Other-dimensional experiences: Subjective, Objective, or Both?
by Dan Neiman
We don’t often think about it, but all of our experiences are subjective. They are experiences had by only one. I have my experiences, you have your experiences, and Bill Gates has his. All of your experiences occur in the sphere of your own mind and are different from other peoples. There is, of course, an objective component to experience. If you and I both experience seeing a car accident and then discuss what happened afterwards, we might very well agree about a lot of what happened. “Yeah, this blue car was changing lanes and didn’t see the white car beside him and rammed right into him. Then the driver of the white car got out and was swearing at the blue car’s driver.” Of course, there will also be differences in what you remember seeing, such as the color of the driver’s shirt, but the main events should be congruent. Since our two experiences correlate to a high degree we logically assume that the event is independent of any one of our minds. In other words, it’s not a subjective imagining or hallucination.
These sorts of shared experiences clue us into an objectively existing reality independent of any one person’s mind. The same is true for experiences in another dimension. When we have a number of people claiming to have been abducted by aliens we can compare accounts, and if those accounts have a high degree of correlation we will assume that they are not imagining these experiences. The same is true for Near-Death Experiences. We look at the common elements, such as the realms they visit or the beings they encounter. Then we make the logical inference that this is a real objective experience. Actually, the experience is real whether it’s subjective or objective. I mean, just think about it. Your experiences are real to you even if they aren’t shared by anyone else. You can’t read my thoughts, but I will bet my life savings that my thoughts are absolutely real. What’s real is what we experience. That’s what is real to us. And all experience is subjective. This idea of an objective experience is simply one where there is a high degree of correlation between many peoples’ subjective experiences.

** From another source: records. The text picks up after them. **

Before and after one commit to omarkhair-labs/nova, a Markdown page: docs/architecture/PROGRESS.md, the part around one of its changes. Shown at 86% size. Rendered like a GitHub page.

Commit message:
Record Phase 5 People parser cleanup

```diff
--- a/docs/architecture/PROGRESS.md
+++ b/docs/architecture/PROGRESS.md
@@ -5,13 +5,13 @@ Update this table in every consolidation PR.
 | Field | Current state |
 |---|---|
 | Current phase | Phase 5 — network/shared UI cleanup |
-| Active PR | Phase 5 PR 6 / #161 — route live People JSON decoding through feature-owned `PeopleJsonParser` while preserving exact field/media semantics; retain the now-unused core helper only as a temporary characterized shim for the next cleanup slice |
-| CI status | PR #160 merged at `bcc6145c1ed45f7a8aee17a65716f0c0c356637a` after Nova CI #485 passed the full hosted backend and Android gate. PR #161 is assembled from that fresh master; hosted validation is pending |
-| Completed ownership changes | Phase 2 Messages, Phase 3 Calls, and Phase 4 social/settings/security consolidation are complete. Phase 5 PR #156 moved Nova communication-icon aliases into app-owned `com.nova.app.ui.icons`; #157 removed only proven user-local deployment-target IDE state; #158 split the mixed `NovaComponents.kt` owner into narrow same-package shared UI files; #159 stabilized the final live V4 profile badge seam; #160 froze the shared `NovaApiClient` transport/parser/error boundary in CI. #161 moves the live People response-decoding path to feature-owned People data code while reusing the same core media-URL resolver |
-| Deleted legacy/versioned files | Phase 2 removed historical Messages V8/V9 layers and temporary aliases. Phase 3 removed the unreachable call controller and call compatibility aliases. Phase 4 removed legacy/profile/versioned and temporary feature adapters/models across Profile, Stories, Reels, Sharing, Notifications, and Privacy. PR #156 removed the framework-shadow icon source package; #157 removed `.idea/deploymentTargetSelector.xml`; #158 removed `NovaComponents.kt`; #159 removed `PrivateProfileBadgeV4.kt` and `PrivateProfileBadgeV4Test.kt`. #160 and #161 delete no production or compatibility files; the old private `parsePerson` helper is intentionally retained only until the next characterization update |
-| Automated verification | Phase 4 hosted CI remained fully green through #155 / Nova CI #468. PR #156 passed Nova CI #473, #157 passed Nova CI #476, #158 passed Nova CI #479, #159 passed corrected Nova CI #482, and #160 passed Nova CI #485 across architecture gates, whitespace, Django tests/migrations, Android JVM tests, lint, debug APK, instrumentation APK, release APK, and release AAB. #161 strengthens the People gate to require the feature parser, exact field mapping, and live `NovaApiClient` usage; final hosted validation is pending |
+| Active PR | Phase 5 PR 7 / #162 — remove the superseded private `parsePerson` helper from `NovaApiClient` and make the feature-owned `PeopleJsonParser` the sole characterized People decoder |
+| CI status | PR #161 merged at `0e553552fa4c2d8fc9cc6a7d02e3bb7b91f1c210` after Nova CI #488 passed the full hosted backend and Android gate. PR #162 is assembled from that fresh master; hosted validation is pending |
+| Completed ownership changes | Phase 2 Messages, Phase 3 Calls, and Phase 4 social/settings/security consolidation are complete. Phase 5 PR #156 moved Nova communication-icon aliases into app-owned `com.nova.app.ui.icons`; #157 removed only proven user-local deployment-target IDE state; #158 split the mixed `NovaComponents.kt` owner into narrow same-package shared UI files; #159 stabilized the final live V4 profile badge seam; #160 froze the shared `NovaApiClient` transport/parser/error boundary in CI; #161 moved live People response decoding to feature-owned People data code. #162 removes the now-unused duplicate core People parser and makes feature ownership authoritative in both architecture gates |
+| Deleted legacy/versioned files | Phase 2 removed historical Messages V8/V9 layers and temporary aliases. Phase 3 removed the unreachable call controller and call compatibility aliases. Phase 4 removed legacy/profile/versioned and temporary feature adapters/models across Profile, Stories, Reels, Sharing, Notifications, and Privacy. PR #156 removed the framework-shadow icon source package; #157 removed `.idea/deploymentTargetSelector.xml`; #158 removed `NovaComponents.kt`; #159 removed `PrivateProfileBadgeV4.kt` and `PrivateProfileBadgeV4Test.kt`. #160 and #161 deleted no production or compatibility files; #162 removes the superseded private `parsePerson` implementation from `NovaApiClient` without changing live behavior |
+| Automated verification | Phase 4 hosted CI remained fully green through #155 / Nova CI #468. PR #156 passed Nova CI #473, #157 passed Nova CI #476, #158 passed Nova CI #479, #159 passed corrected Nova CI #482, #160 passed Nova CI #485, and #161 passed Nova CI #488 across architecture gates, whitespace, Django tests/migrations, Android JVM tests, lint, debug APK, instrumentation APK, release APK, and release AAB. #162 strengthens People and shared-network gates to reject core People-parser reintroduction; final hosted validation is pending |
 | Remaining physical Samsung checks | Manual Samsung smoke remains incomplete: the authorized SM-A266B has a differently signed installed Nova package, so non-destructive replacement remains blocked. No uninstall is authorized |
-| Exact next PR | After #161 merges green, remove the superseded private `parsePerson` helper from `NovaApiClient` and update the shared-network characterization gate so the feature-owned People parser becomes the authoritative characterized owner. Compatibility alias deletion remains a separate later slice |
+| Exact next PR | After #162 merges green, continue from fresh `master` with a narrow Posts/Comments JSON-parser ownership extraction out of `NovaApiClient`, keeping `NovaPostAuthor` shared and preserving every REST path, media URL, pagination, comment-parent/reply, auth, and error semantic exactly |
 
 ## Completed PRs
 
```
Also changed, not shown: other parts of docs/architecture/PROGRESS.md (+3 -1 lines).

With that said, there’s also a lot of variability in other dimensional accounts, such as with UFO abductions and Near-Death Experiences. One UFO experiencer might meet gray alien types who perform a surgical operation and another might be abducted by a being of crystal-light energy who takes them to a crystal forest. Another might experience robed beings who show him holographic scenes and convey messages. Similarly, one near death experiencer might be met by a robed being who says he is Jesus and takes him to a beautiful pasture where people are playing and dancing around trees, while another might find himself by a beach on another planet in another dimension with a Spanish speaking guide named Peco.1 Another may find himself flying towards a city with beautiful buildings that look like milky glass with veins of gold running through them.2
These variations are not at all unlike what you might expect in this world. If an alien who had no idea about planet Earth or life on it came and interviewed an Amazonian tribal medicine man and a computer engineer from Los Angeles, that alien might come away thinking that they were from completely different planets! Their subjective experiences of the world would differ drastically. The tribal medicine man would speak at length about communing with plant spirits, while the actor would speak at length about operating various electronic devices. However, there would still be a lot that was similar about their experiences. For instance, both communicate by spoken word and both need to ingest food and water for survival.
We get the same kind of variance and congruity in other-dimensional experiences. Although one experiencer might interact with a gray alien and another may meet a crystal-light energy being, communication is almost invariably done by way of telepathy. This is an objective staple of other-dimensional experiences. There are other staples that are more or less common, such as the ability to float or fly, a fluid environment where you can go from one place to another very quickly (like the scene just shifts), and the ability to change one’s appearance or move by thought.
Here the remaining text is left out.